                At that same time I played an extra (George) in the SpartaCommunity Chorus (it was called something else back then) in “Oklahoma”. I had one line – “sounded like a shot” and danced in the fantasy sequence. OK! Yow!
                December 14th was the day of my family’s Christmas party. That evening my wife and I went to Powell Symphony Hall in St. Louis to watch the Symphony perform Mannheim Steamroller’s Christmas. I wouldn’t be able to sneak in an audition that day.
                No problem, said Stephanie, you can audition the next day, the 15th. There are a few others auditioning that day as well. And so I agreed to audition.
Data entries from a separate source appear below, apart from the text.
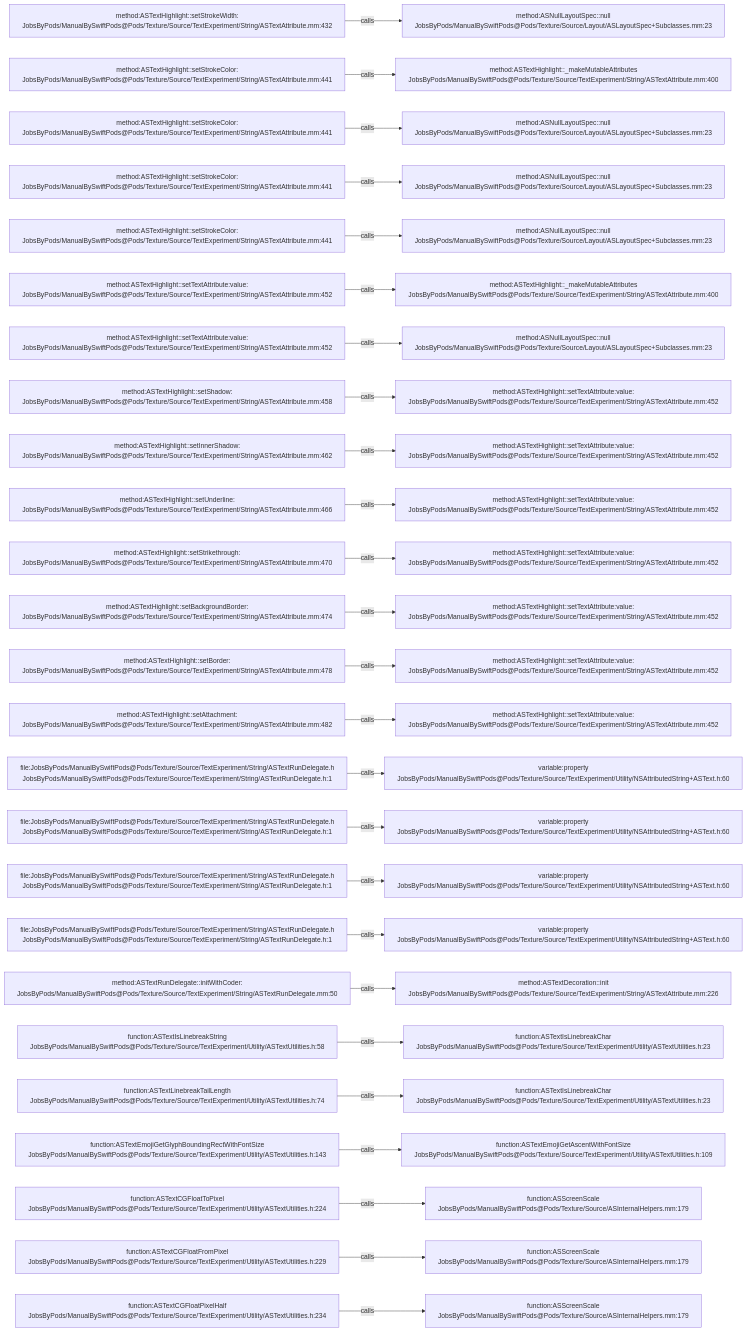
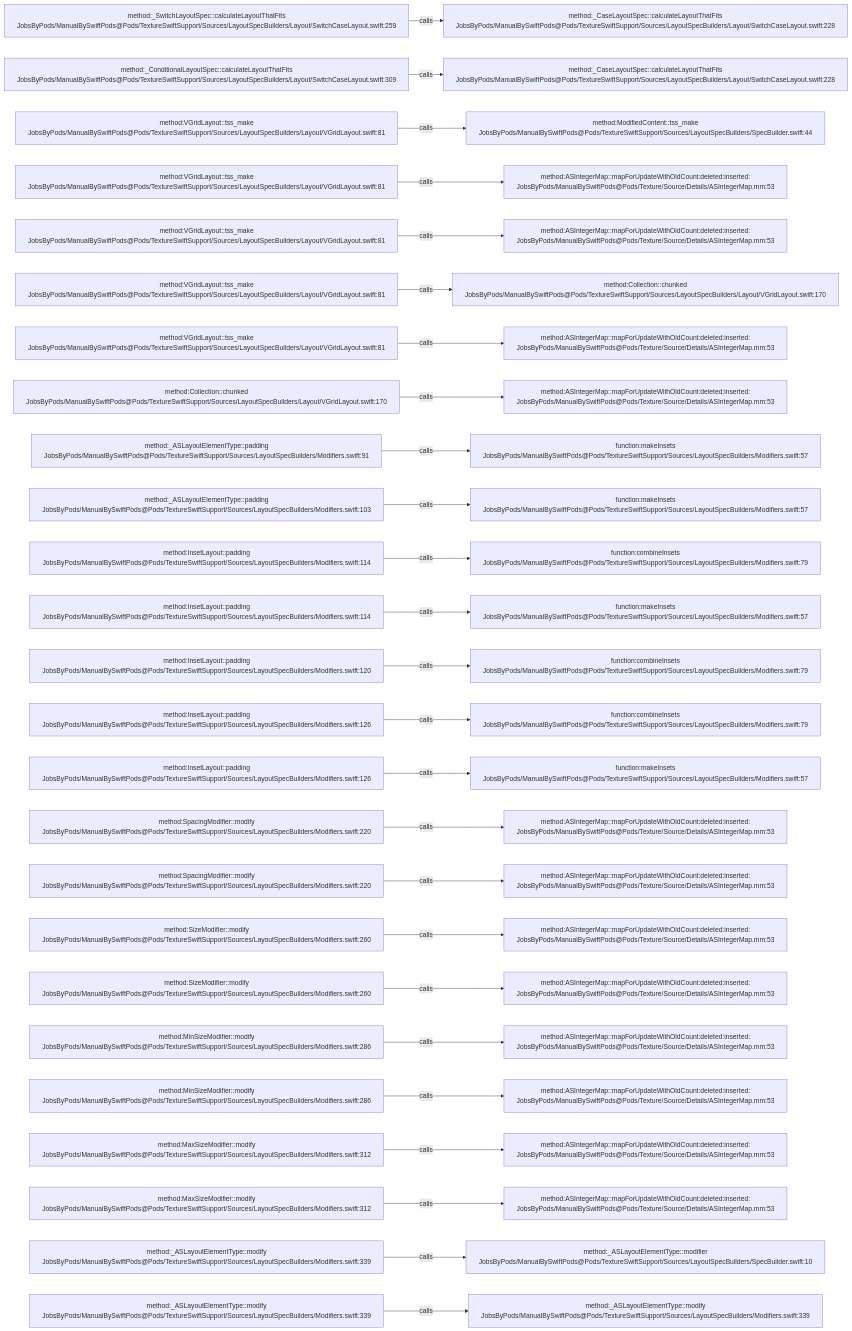
The diagram in .codegraph/codegraph.md/graphs/calls-158.md (JobsKits/JobsSwiftBaseConfigDemo), drawn with Mermaid before and after one commit. The commit also changed 832 other files, not shown here.

````diff
--- a/.codegraph/codegraph.md/graphs/calls-158.md
+++ b/.codegraph/codegraph.md/graphs/calls-158.md
@@ -13,78 +13,78 @@
 ```mermaid
 flowchart LR
-  S1["method:ASTextHighlight::setStrokeWidth:<br/>JobsByPods/ManualBySwiftPods@Pods/Texture/Source/TextExperiment/String/ASTextAttribute.mm:432"]
-  T1["method:ASNullLayoutSpec::null<br/>JobsByPods/ManualBySwiftPods@Pods/Texture/Source/Layout/ASLayoutSpec+Subclasses.mm:23"]
+  S1["method:_SwitchLayoutSpec::calculateLayoutThatFits<br/>JobsByPods/ManualBySwiftPods@Pods/TextureSwiftSupport/Sources/LayoutSpecBuilders/Layout/SwitchCaseLayout.swift:259"]
+  T1["method:_CaseLayoutSpec::calculateLayoutThatFits<br/>JobsByPods/ManualBySwiftPods@Pods/TextureSwiftSupport/Sources/LayoutSpecBuilders/Layout/SwitchCaseLayout.swift:228"]
   S1 -->|calls| T1
-  S2["method:ASTextHighlight::setStrokeColor:<br/>JobsByPods/ManualBySwiftPods@Pods/Texture/Source/TextExperiment/String/ASTextAttribute.mm:441"]
-  T2["method:ASTextHighlight::_makeMutableAttributes<br/>JobsByPods/ManualBySwiftPods@Pods/Texture/Source/TextExperiment/String/ASTextAttribute.mm:400"]
+  S2["method:_ConditionalLayoutSpec::calculateLayoutThatFits<br/>JobsByPods/ManualBySwiftPods@Pods/TextureSwiftSupport/Sources/LayoutSpecBuilders/Layout/SwitchCaseLayout.swift:309"]
+  T2["method:_CaseLayoutSpec::calculateLayoutThatFits<br/>JobsByPods/ManualBySwiftPods@Pods/TextureSwiftSupport/Sources/LayoutSpecBuilders/Layout/SwitchCaseLayout.swift:228"]
   S2 -->|calls| T2
-  S3["method:ASTextHighlight::setStrokeColor:<br/>JobsByPods/ManualBySwiftPods@Pods/Texture/Source/TextExperiment/String/ASTextAttribute.mm:441"]
-  T3["method:ASNullLayoutSpec::null<br/>JobsByPods/ManualBySwiftPods@Pods/Texture/Source/Layout/ASLayoutSpec+Subclasses.mm:23"]
+  S3["method:VGridLayout::tss_make<br/>JobsByPods/ManualBySwiftPods@Pods/TextureSwiftSupport/Sources/LayoutSpecBuilders/Layout/VGridLayout.swift:81"]
+  T3["method:ModifiedContent::tss_make<br/>JobsByPods/ManualBySwiftPods@Pods/TextureSwiftSupport/Sources/LayoutSpecBuilders/SpecBuilder.swift:44"]
   S3 -->|calls| T3
-  S4["method:ASTextHighlight::setStrokeColor:<br/>JobsByPods/ManualBySwiftPods@Pods/Texture/Source/TextExperiment/String/ASTextAttribute.mm:441"]
-  T4["method:ASNullLayoutSpec::null<br/>JobsByPods/ManualBySwiftPods@Pods/Texture/Source/Layout/ASLayoutSpec+Subclasses.mm:23"]
+  S4["method:VGridLayout::tss_make<br/>JobsByPods/ManualBySwiftPods@Pods/TextureSwiftSupport/Sources/LayoutSpecBuilders/Layout/VGridLayout.swift:81"]
+  T4["method:ASIntegerMap::mapForUpdateWithOldCount:deleted:inserted:<br/>JobsByPods/ManualBySwiftPods@Pods/Texture/Source/Details/ASIntegerMap.mm:53"]
   S4 -->|calls| T4
-  S5["method:ASTextHighlight::setStrokeColor:<br/>JobsByPods/ManualBySwiftPods@Pods/Texture/Source/TextExperiment/String/ASTextAttribute.mm:441"]
-  T5["method:ASNullLayoutSpec::null<br/>JobsByPods/ManualBySwiftPods@Pods/Texture/Source/Layout/ASLayoutSpec+Subclasses.mm:23"]
+  S5["method:VGridLayout::tss_make<br/>JobsByPods/ManualBySwiftPods@Pods/TextureSwiftSupport/Sources/LayoutSpecBuilders/Layout/VGridLayout.swift:81"]
+  T5["method:ASIntegerMap::mapForUpdateWithOldCount:deleted:inserted:<br/>JobsByPods/ManualBySwiftPods@Pods/Texture/Source/Details/ASIntegerMap.mm:53"]
   S5 -->|calls| T5
-  S6["method:ASTextHighlight::setTextAttribute:value:<br/>JobsByPods/ManualBySwiftPods@Pods/Texture/Source/TextExperiment/String/ASTextAttribute.mm:452"]
-  T6["method:ASTextHighlight::_makeMutableAttributes<br/>JobsByPods/ManualBySwiftPods@Pods/Texture/Source/TextExperiment/String/ASTextAttribute.mm:400"]
+  S6["method:VGridLayout::tss_make<br/>JobsByPods/ManualBySwiftPods@Pods/TextureSwiftSupport/Sources/LayoutSpecBuilders/Layout/VGridLayout.swift:81"]
+  T6["method:Collection::chunked<br/>JobsByPods/ManualBySwiftPods@Pods/TextureSwiftSupport/Sources/LayoutSpecBuilders/Layout/VGridLayout.swift:170"]
   S6 -->|calls| T6
-  S7["method:ASTextHighlight::setTextAttribute:value:<br/>JobsByPods/ManualBySwiftPods@Pods/Texture/Source/TextExperiment/String/ASTextAttribute.mm:452"]
-  T7["method:ASNullLayoutSpec::null<br/>JobsByPods/ManualBySwiftPods@Pods/Texture/Source/Layout/ASLayoutSpec+Subclasses.mm:23"]
+  S7["method:VGridLayout::tss_make<br/>JobsByPods/ManualBySwiftPods@Pods/TextureSwiftSupport/Sources/LayoutSpecBuilders/Layout/VGridLayout.swift:81"]
+  T7["method:ASIntegerMap::mapForUpdateWithOldCount:deleted:inserted:<br/>JobsByPods/ManualBySwiftPods@Pods/Texture/Source/Details/ASIntegerMap.mm:53"]
   S7 -->|calls| T7
-  S8["method:ASTextHighlight::setShadow:<br/>JobsByPods/ManualBySwiftPods@Pods/Texture/Source/TextExperiment/String/ASTextAttribute.mm:458"]
-  T8["method:ASTextHighlight::setTextAttribute:value:<br/>JobsByPods/ManualBySwiftPods@Pods/Texture/Source/TextExperiment/String/ASTextAttribute.mm:452"]
+  S8["method:Collection::chunked<br/>JobsByPods/ManualBySwiftPods@Pods/TextureSwiftSupport/Sources/LayoutSpecBuilders/Layout/VGridLayout.swift:170"]
+  T8["method:ASIntegerMap::mapForUpdateWithOldCount:deleted:inserted:<br/>JobsByPods/ManualBySwiftPods@Pods/Texture/Source/Details/ASIntegerMap.mm:53"]
   S8 -->|calls| T8
-  S9["method:ASTextHighlight::setInnerShadow:<br/>JobsByPods/ManualBySwiftPods@Pods/Texture/Source/TextExperiment/String/ASTextAttribute.mm:462"]
-  T9["method:ASTextHighlight::setTextAttribute:value:<br/>JobsByPods/ManualBySwiftPods@Pods/Texture/Source/TextExperiment/String/ASTextAttribute.mm:452"]
+  S9["method:_ASLayoutElementType::padding<br/>JobsByPods/ManualBySwiftPods@Pods/TextureSwiftSupport/Sources/LayoutSpecBuilders/Modifiers.swift:91"]
+  T9["function:makeInsets<br/>JobsByPods/ManualBySwiftPods@Pods/TextureSwiftSupport/Sources/LayoutSpecBuilders/Modifiers.swift:57"]
   S9 -->|calls| T9
-  S10["method:ASTextHighlight::setUnderline:<br/>JobsByPods/ManualBySwiftPods@Pods/Texture/Source/TextExperiment/String/ASTextAttribute.mm:466"]
-  T10["method:ASTextHighlight::setTextAttribute:value:<br/>JobsByPods/ManualBySwiftPods@Pods/Texture/Source/TextExperiment/String/ASTextAttribute.mm:452"]
+  S10["method:_ASLayoutElementType::padding<br/>JobsByPods/ManualBySwiftPods@Pods/TextureSwiftSupport/Sources/LayoutSpecBuilders/Modifiers.swift:103"]
+  T10["function:makeInsets<br/>JobsByPods/ManualBySwiftPods@Pods/TextureSwiftSupport/Sources/LayoutSpecBuilders/Modifiers.swift:57"]
   S10 -->|calls| T10
-  S11["method:ASTextHighlight::setStrikethrough:<br/>JobsByPods/ManualBySwiftPods@Pods/Texture/Source/TextExperiment/String/ASTextAttribute.mm:470"]
-  T11["method:ASTextHighlight::setTextAttribute:value:<br/>JobsByPods/ManualBySwiftPods@Pods/Texture/Source/TextExperiment/String/ASTextAttribute.mm:452"]
+  S11["method:InsetLayout::padding<br/>JobsByPods/ManualBySwiftPods@Pods/TextureSwiftSupport/Sources/LayoutSpecBuilders/Modifiers.swift:114"]
+  T11["function:combineInsets<br/>JobsByPods/ManualBySwiftPods@Pods/TextureSwiftSupport/Sources/LayoutSpecBuilders/Modifiers.swift:79"]
   S11 -->|calls| T11
-  S12["method:ASTextHighlight::setBackgroundBorder:<br/>JobsByPods/ManualBySwiftPods@Pods/Texture/Source/TextExperiment/String/ASTextAttribute.mm:474"]
-  T12["method:ASTextHighlight::setTextAttribute:value:<br/>JobsByPods/ManualBySwiftPods@Pods/Texture/Source/TextExperiment/String/ASTextAttribute.mm:452"]
+  S12["method:InsetLayout::padding<br/>JobsByPods/ManualBySwiftPods@Pods/TextureSwiftSupport/Sources/LayoutSpecBuilders/Modifiers.swift:114"]
+  T12["function:makeInsets<br/>JobsByPods/ManualBySwiftPods@Pods/TextureSwiftSupport/Sources/LayoutSpecBuilders/Modifiers.swift:57"]
   S12 -->|calls| T12
-  S13["method:ASTextHighlight::setBorder:<br/>JobsByPods/ManualBySwiftPods@Pods/Texture/Source/TextExperiment/String/ASTextAttribute.mm:478"]
-  T13["method:ASTextHighlight::setTextAttribute:value:<br/>JobsByPods/ManualBySwiftPods@Pods/Texture/Source/TextExperiment/String/ASTextAttribute.mm:452"]
+  S13["method:InsetLayout::padding<br/>JobsByPods/ManualBySwiftPods@Pods/TextureSwiftSupport/Sources/LayoutSpecBuilders/Modifiers.swift:120"]
+  T13["function:combineInsets<br/>JobsByPods/ManualBySwiftPods@Pods/TextureSwiftSupport/Sources/LayoutSpecBuilders/Modifiers.swift:79"]
   S13 -->|calls| T13
-  S14["method:ASTextHighlight::setAttachment:<br/>JobsByPods/ManualBySwiftPods@Pods/Texture/Source/TextExperiment/String/ASTextAttribute.mm:482"]
-  T14["method:ASTextHighlight::setTextAttribute:value:<br/>JobsByPods/ManualBySwiftPods@Pods/Texture/Source/TextExperiment/String/ASTextAttribute.mm:452"]
+  S14["method:InsetLayout::padding<br/>JobsByPods/ManualBySwiftPods@Pods/TextureSwiftSupport/Sources/LayoutSpecBuilders/Modifiers.swift:126"]
+  T14["function:combineInsets<br/>JobsByPods/ManualBySwiftPods@Pods/TextureSwiftSupport/Sources/LayoutSpecBuilders/Modifiers.swift:79"]
   S14 -->|calls| T14
-  S15["file:JobsByPods/ManualBySwiftPods@Pods/Texture/Source/TextExperiment/String/ASTextRunDelegate.h<br/>JobsByPods/ManualBySwiftPods@Pods/Texture/Source/TextExperiment/String/ASTextRunDelegate.h:1"]
-  T15["variable:property<br/>JobsByPods/ManualBySwiftPods@Pods/Texture/Source/TextExperiment/Utility/NSAttributedString+ASText.h:60"]
+  S15["method:InsetLayout::padding<br/>JobsByPods/ManualBySwiftPods@Pods/TextureSwiftSupport/Sources/LayoutSpecBuilders/Modifiers.swift:126"]
+  T15["function:makeInsets<br/>JobsByPods/ManualBySwiftPods@Pods/TextureSwiftSupport/Sources/LayoutSpecBuilders/Modifiers.swift:57"]
   S15 -->|calls| T15
-  S16["file:JobsByPods/ManualBySwiftPods@Pods/Texture/Source/TextExperiment/String/ASTextRunDelegate.h<br/>JobsByPods/ManualBySwiftPods@Pods/Texture/Source/TextExperiment/String/ASTextRunDelegate.h:1"]
-  T16["variable:property<br/>JobsByPods/ManualBySwiftPods@Pods/Texture/Source/TextExperiment/Utility/NSAttributedString+ASText.h:60"]
+  S16["method:SpacingModifier::modify<br/>JobsByPods/ManualBySwiftPods@Pods/TextureSwiftSupport/Sources/LayoutSpecBuilders/Modifiers.swift:220"]
+  T16["method:ASIntegerMap::mapForUpdateWithOldCount:deleted:inserted:<br/>JobsByPods/ManualBySwiftPods@Pods/Texture/Source/Details/ASIntegerMap.mm:53"]
   S16 -->|calls| T16
-  S17["file:JobsByPods/ManualBySwiftPods@Pods/Texture/Source/TextExperiment/String/ASTextRunDelegate.h<br/>JobsByPods/ManualBySwiftPods@Pods/Texture/Source/TextExperiment/String/ASTextRunDelegate.h:1"]
-  T17["variable:property<br/>JobsByPods/ManualBySwiftPods@Pods/Texture/Source/TextExperiment/Utility/NSAttributedString+ASText.h:60"]
+  S17["method:SpacingModifier::modify<br/>JobsByPods/ManualBySwiftPods@Pods/TextureSwiftSupport/Sources/LayoutSpecBuilders/Modifiers.swift:220"]
+  T17["method:ASIntegerMap::mapForUpdateWithOldCount:deleted:inserted:<br/>JobsByPods/ManualBySwiftPods@Pods/Texture/Source/Details/ASIntegerMap.mm:53"]
   S17 -->|calls| T17
-  S18["file:JobsByPods/ManualBySwiftPods@Pods/Texture/Source/TextExperiment/String/ASTextRunDelegate.h<br/>JobsByPods/ManualBySwiftPods@Pods/Texture/Source/TextExperiment/String/ASTextRunDelegate.h:1"]
-  T18["variable:property<br/>JobsByPods/ManualBySwiftPods@Pods/Texture/Source/TextExperiment/Utility/NSAttributedString+ASText.h:60"]
+  S18["method:SizeModifier::modify<br/>JobsByPods/ManualBySwiftPods@Pods/TextureSwiftSupport/Sources/LayoutSpecBuilders/Modifiers.swift:260"]
+  T18["method:ASIntegerMap::mapForUpdateWithOldCount:deleted:inserted:<br/>JobsByPods/ManualBySwiftPods@Pods/Texture/Source/Details/ASIntegerMap.mm:53"]
   S18 -->|calls| T18
-  S19["method:ASTextRunDelegate::initWithCoder:<br/>JobsByPods/ManualBySwiftPods@Pods/Texture/Source/TextExperiment/String/ASTextRunDelegate.mm:50"]
-  T19["method:ASTextDecoration::init<br/>JobsByPods/ManualBySwiftPods@Pods/Texture/Source/TextExperiment/String/ASTextAttribute.mm:226"]
+  S19["method:SizeModifier::modify<br/>JobsByPods/ManualBySwiftPods@Pods/TextureSwiftSupport/Sources/LayoutSpecBuilders/Modifiers.swift:260"]
+  T19["method:ASIntegerMap::mapForUpdateWithOldCount:deleted:inserted:<br/>JobsByPods/ManualBySwiftPods@Pods/Texture/Source/Details/ASIntegerMap.mm:53"]
   S19 -->|calls| T19
-  S20["function:ASTextIsLinebreakString<br/>JobsByPods/ManualBySwiftPods@Pods/Texture/Source/TextExperiment/Utility/ASTextUtilities.h:58"]
-  T20["function:ASTextIsLinebreakChar<br/>JobsByPods/ManualBySwiftPods@Pods/Texture/Source/TextExperiment/Utility/ASTextUtilities.h:23"]
+  S20["method:MinSizeModifier::modify<br/>JobsByPods/ManualBySwiftPods@Pods/TextureSwiftSupport/Sources/LayoutSpecBuilders/Modifiers.swift:286"]
+  T20["method:ASIntegerMap::mapForUpdateWithOldCount:deleted:inserted:<br/>JobsByPods/ManualBySwiftPods@Pods/Texture/Source/Details/ASIntegerMap.mm:53"]
   S20 -->|calls| T20
-  S21["function:ASTextLinebreakTailLength<br/>JobsByPods/ManualBySwiftPods@Pods/Texture/Source/TextExperiment/Utility/ASTextUtilities.h:74"]
-  T21["function:ASTextIsLinebreakChar<br/>JobsByPods/ManualBySwiftPods@Pods/Texture/Source/TextExperiment/Utility/ASTextUtilities.h:23"]
+  S21["method:MinSizeModifier::modify<br/>JobsByPods/ManualBySwiftPods@Pods/TextureSwiftSupport/Sources/LayoutSpecBuilders/Modifiers.swift:286"]
+  T21["method:ASIntegerMap::mapForUpdateWithOldCount:deleted:inserted:<br/>JobsByPods/ManualBySwiftPods@Pods/Texture/Source/Details/ASIntegerMap.mm:53"]
   S21 -->|calls| T21
-  S22["function:ASTextEmojiGetGlyphBoundingRectWithFontSize<br/>JobsByPods/ManualBySwiftPods@Pods/Texture/Source/TextExperiment/Utility/ASTextUtilities.h:143"]
-  T22["function:ASTextEmojiGetAscentWithFontSize<br/>JobsByPods/ManualBySwiftPods@Pods/Texture/Source/TextExperiment/Utility/ASTextUtilities.h:109"]
+  S22["method:MaxSizeModifier::modify<br/>JobsByPods/ManualBySwiftPods@Pods/TextureSwiftSupport/Sources/LayoutSpecBuilders/Modifiers.swift:312"]
+  T22["method:ASIntegerMap::mapForUpdateWithOldCount:deleted:inserted:<br/>JobsByPods/ManualBySwiftPods@Pods/Texture/Source/Details/ASIntegerMap.mm:53"]
   S22 -->|calls| T22
-  S23["function:ASTextCGFloatToPixel<br/>JobsByPods/ManualBySwiftPods@Pods/Texture/Source/TextExperiment/Utility/ASTextUtilities.h:224"]
-  T23["function:ASScreenScale<br/>JobsByPods/ManualBySwiftPods@Pods/Texture/Source/ASInternalHelpers.mm:179"]
+  S23["method:MaxSizeModifier::modify<br/>JobsByPods/ManualBySwiftPods@Pods/TextureSwiftSupport/Sources/LayoutSpecBuilders/Modifiers.swift:312"]
+  T23["method:ASIntegerMap::mapForUpdateWithOldCount:deleted:inserted:<br/>JobsByPods/ManualBySwiftPods@Pods/Texture/Source/Details/ASIntegerMap.mm:53"]
   S23 -->|calls| T23
-  S24["function:ASTextCGFloatFromPixel<br/>JobsByPods/ManualBySwiftPods@Pods/Texture/Source/TextExperiment/Utility/ASTextUtilities.h:229"]
-  T24["function:ASScreenScale<br/>JobsByPods/ManualBySwiftPods@Pods/Texture/Source/ASInternalHelpers.mm:179"]
+  S24["method:_ASLayoutElementType::modify<br/>JobsByPods/ManualBySwiftPods@Pods/TextureSwiftSupport/Sources/LayoutSpecBuilders/Modifiers.swift:339"]
+  T24["method:_ASLayoutElementType::modifier<br/>JobsByPods/ManualBySwiftPods@Pods/TextureSwiftSupport/Sources/LayoutSpecBuilders/SpecBuilder.swift:10"]
   S24 -->|calls| T24
-  S25["function:ASTextCGFloatPixelHalf<br/>JobsByPods/ManualBySwiftPods@Pods/Texture/Source/TextExperiment/Utility/ASTextUtilities.h:234"]
-  T25["function:ASScreenScale<br/>JobsByPods/ManualBySwiftPods@Pods/Texture/Source/ASInternalHelpers.mm:179"]
+  S25["method:_ASLayoutElementType::modify<br/>JobsByPods/ManualBySwiftPods@Pods/TextureSwiftSupport/Sources/LayoutSpecBuilders/Modifiers.swift:339"]
+  T25["method:_ASLayoutElementType::modify<br/>JobsByPods/ManualBySwiftPods@Pods/TextureSwiftSupport/Sources/LayoutSpecBuilders/Modifiers.swift:339"]
   S25 -->|calls| T25
 ```
````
My daughter stayed overnight at my sister’s while we went to the concert; and Sunday morning it was back to Coulterville to pick her up; then to Sparta to audition.
                I last saw Stephanie in 1996 at the hospital at which she worked when my father was admitted there – otherwise I had not seen her since 1982 (Facebook pics aside). She is a year younger than I and we lived across the street from one another. I’ve known her since our toddlerdom. It was wonderful to see her again.
                At the audition, I tried out for two of the smaller parts – Colonel Rance Chickenwing – the Big Daddy of the play and its first victim – and Thornbird. When I was done reading, my daughter piped out from the audience in her four-year-old voice, “Are you done, Daddy?”
                “Everyone’s a critic,” I told the four judges, two of whom were Stephanie and her adult daughter. They all laughed. When I was done they asked if I was willing to do two roles, as the number of men auditioning was small.
                “Sure,” I said with more confidence that I would have had if I thought about it. They gave me a copy of the playbook – in much better shape than my original – and thanked me. I was hopeful – they wouldn’t give me a playbook if they didn’t intend for me to be in it, would they?
                We drove seventy miles to our house; my wife put my daughter down for her nap and I stayed outside to repair the Christmas lights that had been savaged by a snowstorm of a few days before. When I went inside my wife said Stephanie had called – I had been cast as Rance AND Thornbird!
                Why? Why do I want to do this? Why drive seventy miles one-way two or three times a week and leave my wife and four-year-old alone all evening?
                I could be cavalier and say it is because I am a big ham and love the sounds of applause, but it is more than that.
                Perhaps it is a bit of mid-life crisis. Instead of buying a Harley or a canoe, I perform in a play.
Perhaps it is something from my past that was left incomplete and I want closure. But it’s not as if cancelling the play in 1981 scarred me for life.
                Perhaps it is a little of both… plus …
                I’m doing it to give me something fun to do. To meet some old friends and make some new ones.
                My work is challenging – I’m not doing this to escape work drudgery – but there is a sameness to it and being in a silly play will help me escape that a while. For the past four years it has been me, my wife and the baby. The baby is starting to get older and has her little friends at the day care; my wife sings in the choir in church and during Christmas and Easter practices with them. This would be … my thing to do.
                I knew I would have sympathetic audition judges – I had practiced these lines during the first few months of the Reagan administration and knew the play – and that gave me the courage to want to do it. I don’t jump into anything with both feet – I’m definitely the kind to stick my toe in first.
                Will this lead to more? If it works out, I hope so. It would be fun to be in more plays and musicals. Either in Sparta or (gasp) locally. It could be the start of a fun hobby.
                Future blogs in the next few months will review the characters and update on how rehearsals are going, etc.
                When I first considered trying out and performing in the play; I said it could be a lot of fun.
                Or it could be murder…
Copyright 2014 Michael G Curry
             


(adsbygoogle = window.adsbygoogle || []).push({});